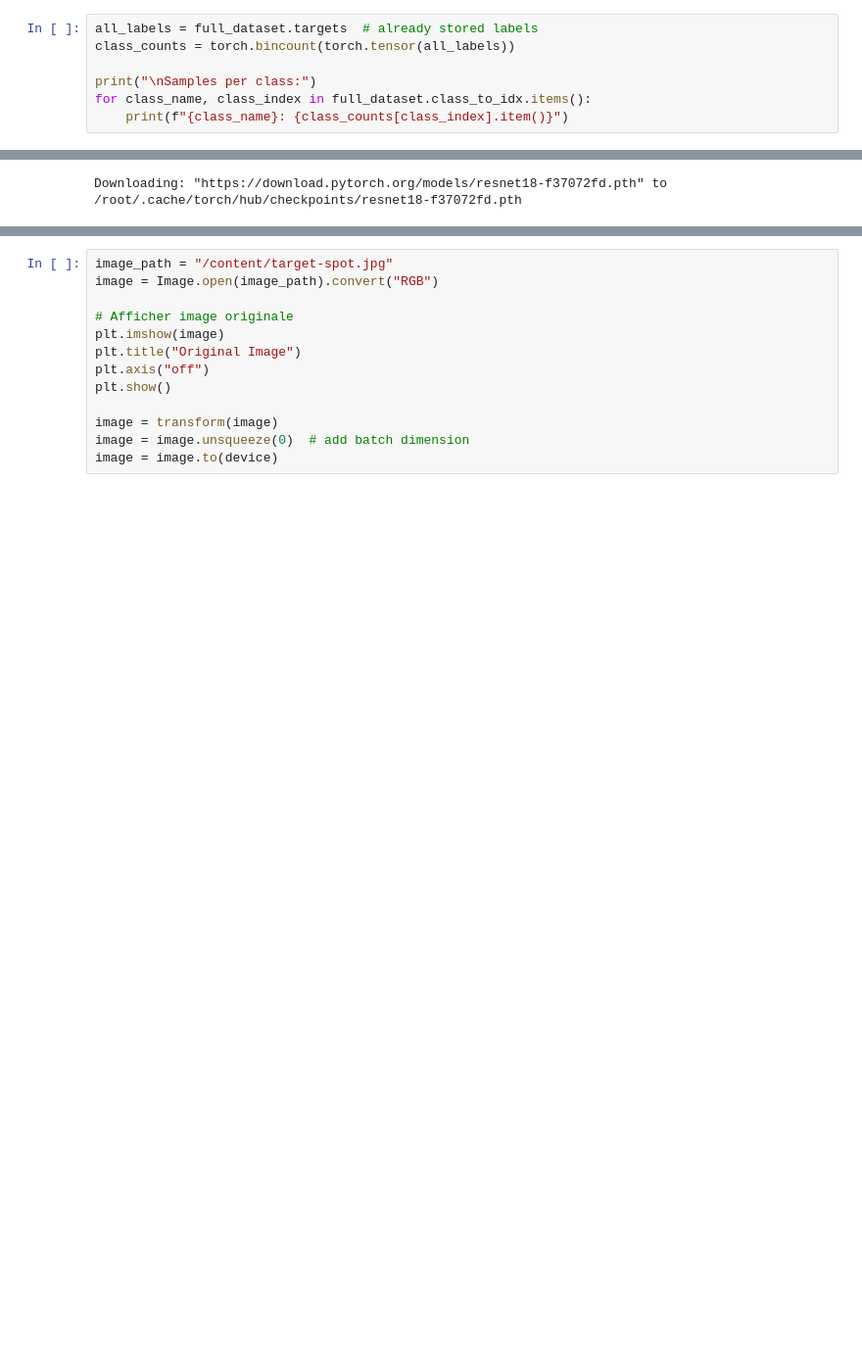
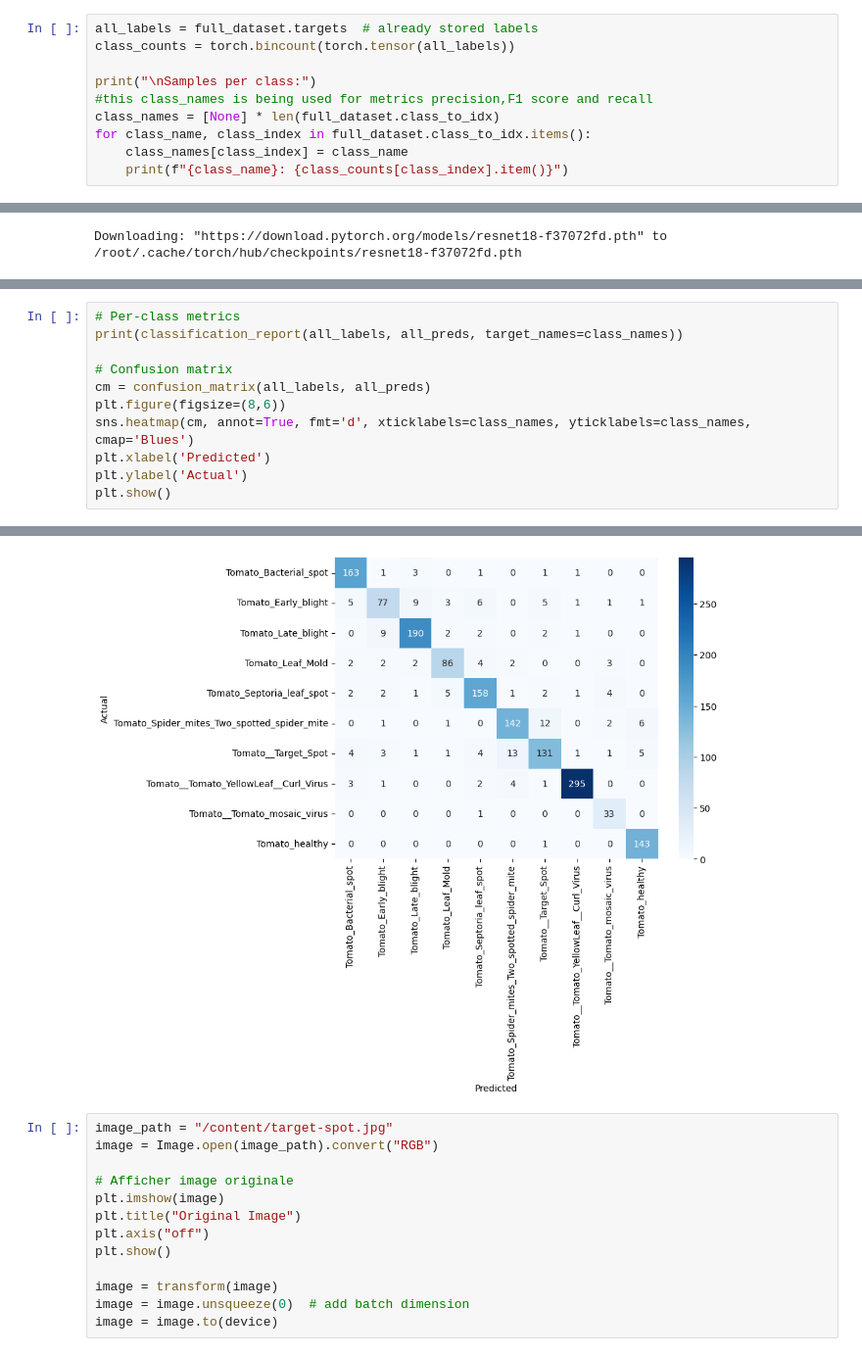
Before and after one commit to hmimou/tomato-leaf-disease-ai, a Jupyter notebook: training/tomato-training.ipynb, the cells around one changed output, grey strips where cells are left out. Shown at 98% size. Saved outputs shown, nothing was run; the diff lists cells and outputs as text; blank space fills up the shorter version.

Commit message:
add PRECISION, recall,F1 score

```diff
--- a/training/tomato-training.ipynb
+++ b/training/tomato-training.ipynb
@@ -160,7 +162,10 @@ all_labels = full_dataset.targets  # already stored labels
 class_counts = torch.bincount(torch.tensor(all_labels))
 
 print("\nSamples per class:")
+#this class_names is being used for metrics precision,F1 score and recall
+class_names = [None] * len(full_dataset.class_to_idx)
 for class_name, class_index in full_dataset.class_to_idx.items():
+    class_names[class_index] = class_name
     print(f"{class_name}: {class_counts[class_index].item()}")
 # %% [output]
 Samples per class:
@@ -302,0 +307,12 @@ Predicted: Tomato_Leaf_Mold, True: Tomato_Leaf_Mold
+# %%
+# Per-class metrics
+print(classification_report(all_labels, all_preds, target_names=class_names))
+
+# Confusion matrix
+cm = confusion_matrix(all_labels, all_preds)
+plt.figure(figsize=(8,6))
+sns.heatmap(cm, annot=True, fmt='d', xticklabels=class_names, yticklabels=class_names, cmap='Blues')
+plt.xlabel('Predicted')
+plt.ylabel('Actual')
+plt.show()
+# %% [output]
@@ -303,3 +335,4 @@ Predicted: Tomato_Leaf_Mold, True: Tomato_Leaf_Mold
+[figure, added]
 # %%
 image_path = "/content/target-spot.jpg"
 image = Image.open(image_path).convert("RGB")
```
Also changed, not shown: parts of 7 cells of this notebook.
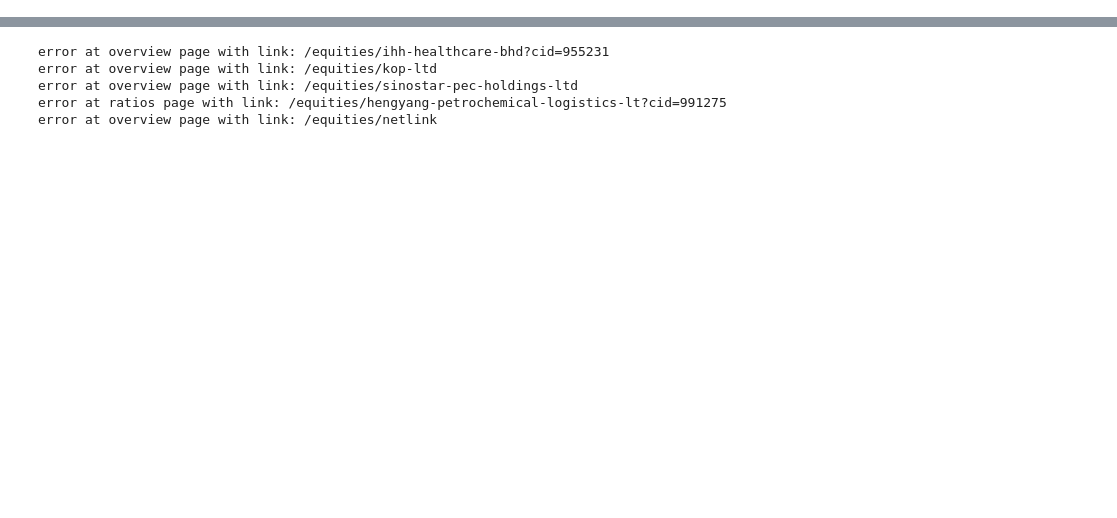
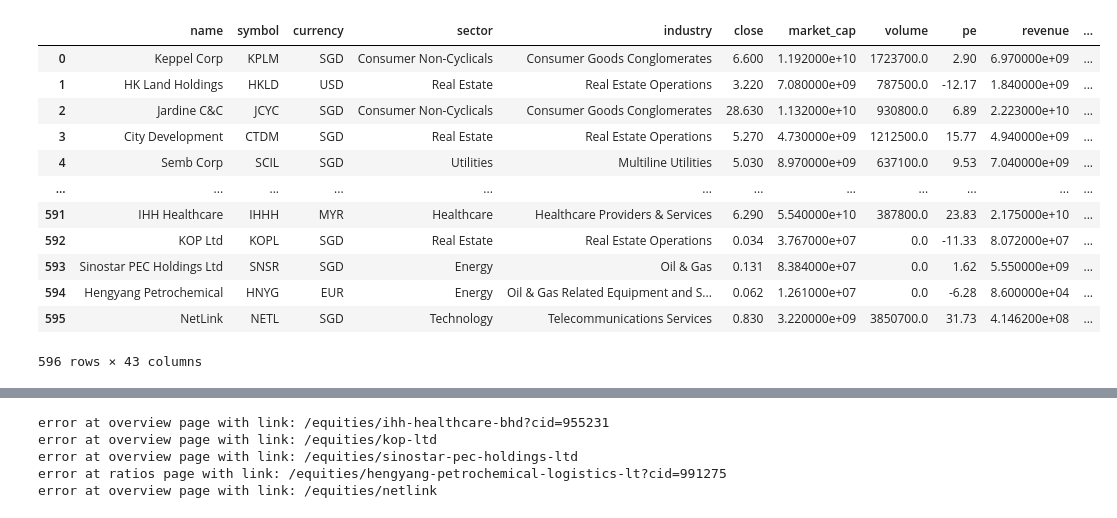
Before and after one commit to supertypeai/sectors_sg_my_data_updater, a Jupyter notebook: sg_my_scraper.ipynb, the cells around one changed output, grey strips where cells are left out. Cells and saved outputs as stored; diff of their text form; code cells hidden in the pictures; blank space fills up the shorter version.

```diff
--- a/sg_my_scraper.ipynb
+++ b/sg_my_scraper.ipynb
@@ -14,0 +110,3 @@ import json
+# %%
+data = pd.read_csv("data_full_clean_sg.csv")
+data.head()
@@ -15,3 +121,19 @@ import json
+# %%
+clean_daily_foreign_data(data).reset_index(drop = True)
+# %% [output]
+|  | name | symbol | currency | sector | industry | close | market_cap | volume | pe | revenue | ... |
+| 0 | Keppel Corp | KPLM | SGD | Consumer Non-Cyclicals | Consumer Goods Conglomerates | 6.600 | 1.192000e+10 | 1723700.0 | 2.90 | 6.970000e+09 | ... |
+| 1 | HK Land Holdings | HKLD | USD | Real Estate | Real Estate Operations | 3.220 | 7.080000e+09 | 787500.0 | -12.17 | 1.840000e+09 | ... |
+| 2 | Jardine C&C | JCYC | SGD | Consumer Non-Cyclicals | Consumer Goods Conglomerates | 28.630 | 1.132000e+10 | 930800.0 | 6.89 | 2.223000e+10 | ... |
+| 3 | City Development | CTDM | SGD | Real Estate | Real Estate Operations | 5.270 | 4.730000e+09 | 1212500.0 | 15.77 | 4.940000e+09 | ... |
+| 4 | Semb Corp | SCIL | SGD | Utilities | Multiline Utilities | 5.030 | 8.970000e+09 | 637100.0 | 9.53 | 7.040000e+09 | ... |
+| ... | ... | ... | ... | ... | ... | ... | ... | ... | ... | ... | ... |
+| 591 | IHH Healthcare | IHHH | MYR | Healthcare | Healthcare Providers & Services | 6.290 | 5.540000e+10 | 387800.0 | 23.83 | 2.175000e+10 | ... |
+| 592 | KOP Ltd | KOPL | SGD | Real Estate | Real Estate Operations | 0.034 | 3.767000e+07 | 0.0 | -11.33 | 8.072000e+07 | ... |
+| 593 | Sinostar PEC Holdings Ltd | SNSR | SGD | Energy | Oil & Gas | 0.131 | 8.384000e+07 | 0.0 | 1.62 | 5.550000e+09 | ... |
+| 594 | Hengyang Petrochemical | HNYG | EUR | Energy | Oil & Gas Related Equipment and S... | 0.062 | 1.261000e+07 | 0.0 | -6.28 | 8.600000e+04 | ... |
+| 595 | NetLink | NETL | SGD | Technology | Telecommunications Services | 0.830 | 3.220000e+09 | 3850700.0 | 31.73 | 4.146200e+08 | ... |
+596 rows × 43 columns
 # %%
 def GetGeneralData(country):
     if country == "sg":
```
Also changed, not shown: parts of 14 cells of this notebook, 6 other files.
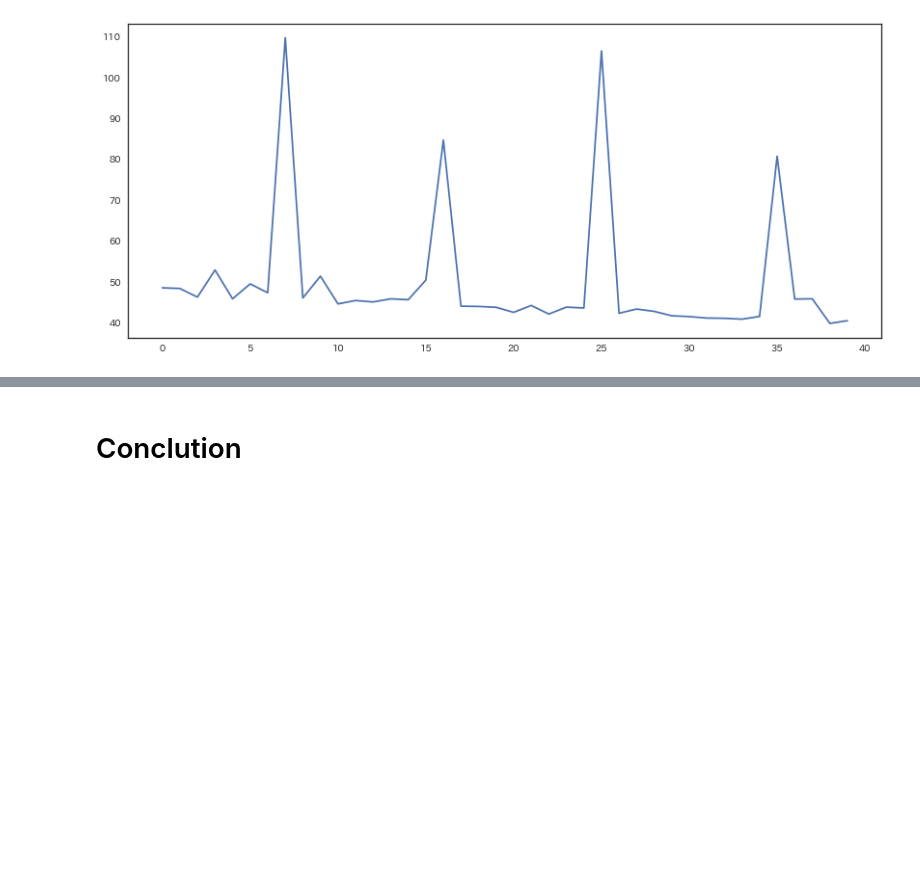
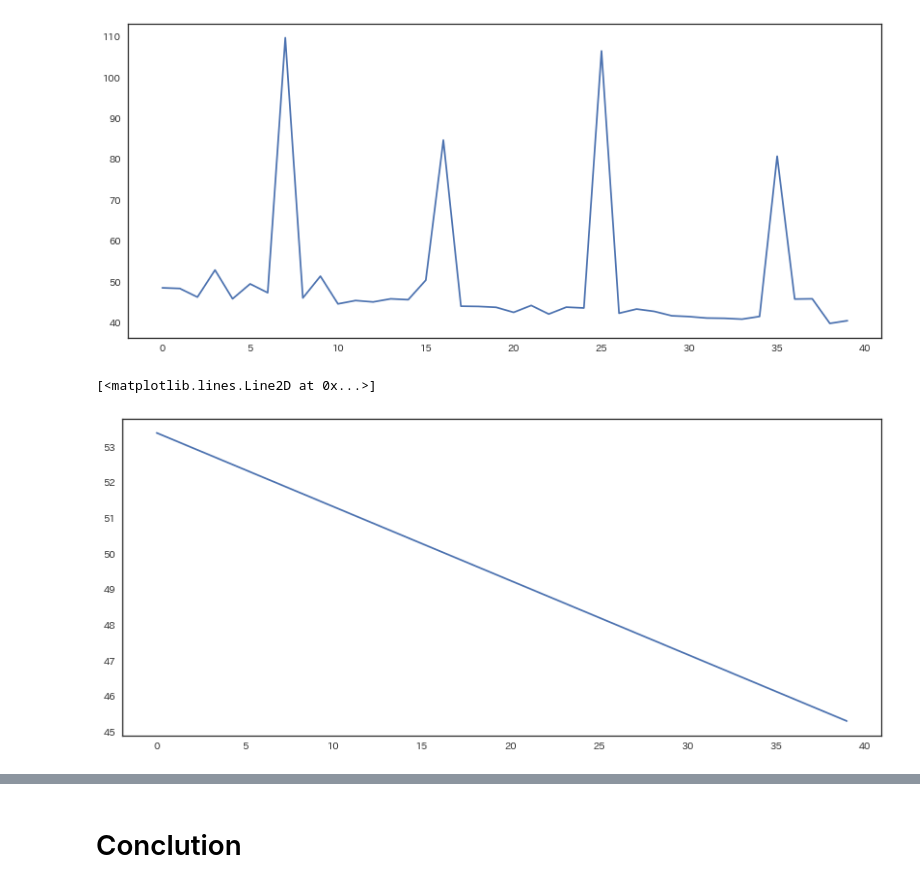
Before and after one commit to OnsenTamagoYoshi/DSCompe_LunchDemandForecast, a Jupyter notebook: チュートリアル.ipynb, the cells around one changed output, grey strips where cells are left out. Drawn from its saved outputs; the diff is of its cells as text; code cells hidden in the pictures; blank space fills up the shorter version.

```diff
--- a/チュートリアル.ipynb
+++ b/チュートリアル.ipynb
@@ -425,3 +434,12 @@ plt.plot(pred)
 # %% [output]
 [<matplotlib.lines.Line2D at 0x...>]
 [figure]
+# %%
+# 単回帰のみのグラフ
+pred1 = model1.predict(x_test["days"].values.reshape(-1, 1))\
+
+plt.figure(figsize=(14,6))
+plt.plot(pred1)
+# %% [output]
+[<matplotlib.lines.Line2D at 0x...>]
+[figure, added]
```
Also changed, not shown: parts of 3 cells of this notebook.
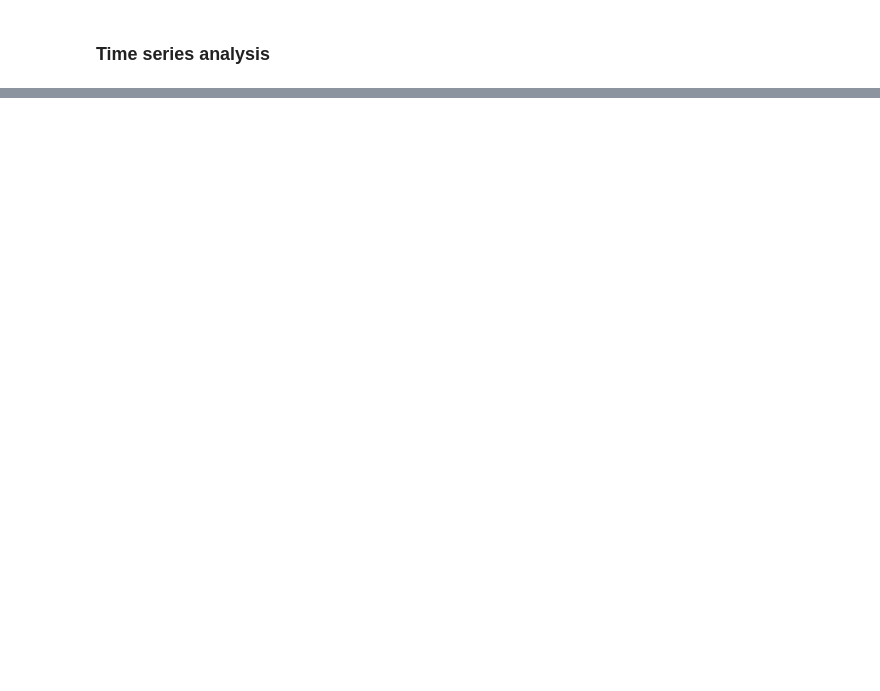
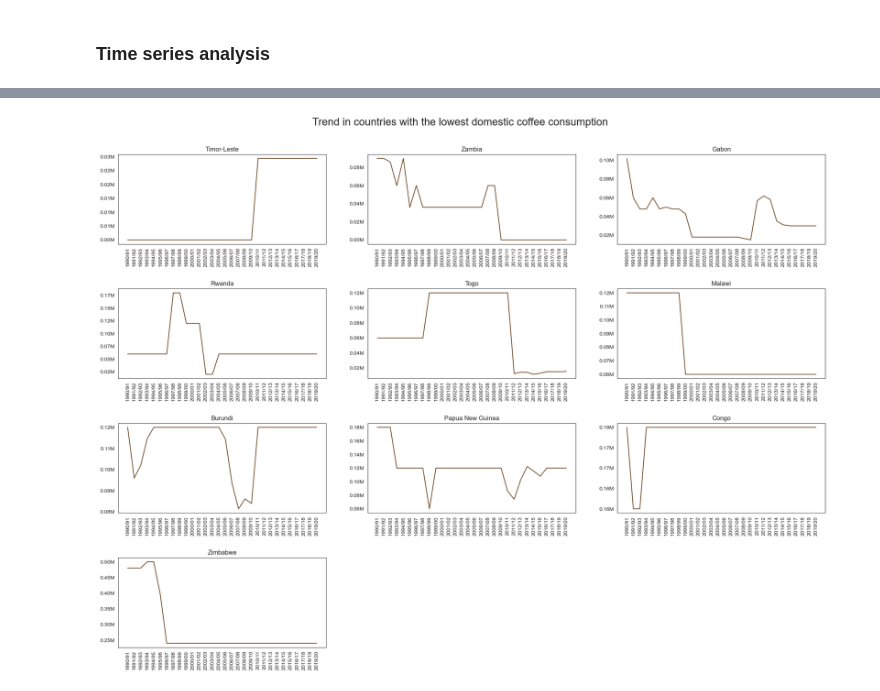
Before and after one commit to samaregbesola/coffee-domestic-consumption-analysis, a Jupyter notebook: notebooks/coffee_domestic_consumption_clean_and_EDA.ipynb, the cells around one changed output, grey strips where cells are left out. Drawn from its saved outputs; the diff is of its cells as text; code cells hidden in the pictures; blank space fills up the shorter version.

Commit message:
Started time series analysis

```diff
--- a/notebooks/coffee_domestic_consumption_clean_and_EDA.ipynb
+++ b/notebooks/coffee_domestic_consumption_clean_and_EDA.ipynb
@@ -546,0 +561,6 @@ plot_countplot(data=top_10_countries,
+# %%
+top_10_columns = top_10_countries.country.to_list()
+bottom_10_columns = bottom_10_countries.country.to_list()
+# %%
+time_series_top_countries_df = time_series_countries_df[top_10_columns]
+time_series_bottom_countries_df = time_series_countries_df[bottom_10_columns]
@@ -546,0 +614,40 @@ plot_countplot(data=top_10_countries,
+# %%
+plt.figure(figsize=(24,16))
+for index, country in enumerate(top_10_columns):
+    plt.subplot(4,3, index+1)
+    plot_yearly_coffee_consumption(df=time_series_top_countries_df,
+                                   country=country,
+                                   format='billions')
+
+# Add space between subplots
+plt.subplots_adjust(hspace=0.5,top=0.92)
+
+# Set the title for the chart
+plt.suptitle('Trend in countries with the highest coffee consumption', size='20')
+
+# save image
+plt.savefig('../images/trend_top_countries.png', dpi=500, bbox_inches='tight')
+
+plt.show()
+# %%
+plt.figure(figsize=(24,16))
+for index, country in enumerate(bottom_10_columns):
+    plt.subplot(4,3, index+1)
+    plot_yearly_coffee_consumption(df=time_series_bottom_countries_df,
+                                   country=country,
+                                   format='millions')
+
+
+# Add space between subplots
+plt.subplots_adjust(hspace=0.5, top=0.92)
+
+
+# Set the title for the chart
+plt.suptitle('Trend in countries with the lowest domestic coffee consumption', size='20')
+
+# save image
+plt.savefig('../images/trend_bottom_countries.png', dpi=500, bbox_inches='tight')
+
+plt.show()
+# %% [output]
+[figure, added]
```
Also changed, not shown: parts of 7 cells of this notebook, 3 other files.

> _WORK ORDER_: For the word "Also", find all matching lines in the entries above and copy them out.

> _RESULT OF THE EXERCISE_:
Also changed, not shown: parts of 7 cells of this notebook.
Also changed, not shown: parts of 14 cells of this notebook, 6 other files.
Also changed, not shown: parts of 3 cells of this notebook.
Also changed, not shown: parts of 7 cells of this notebook, 3 other files.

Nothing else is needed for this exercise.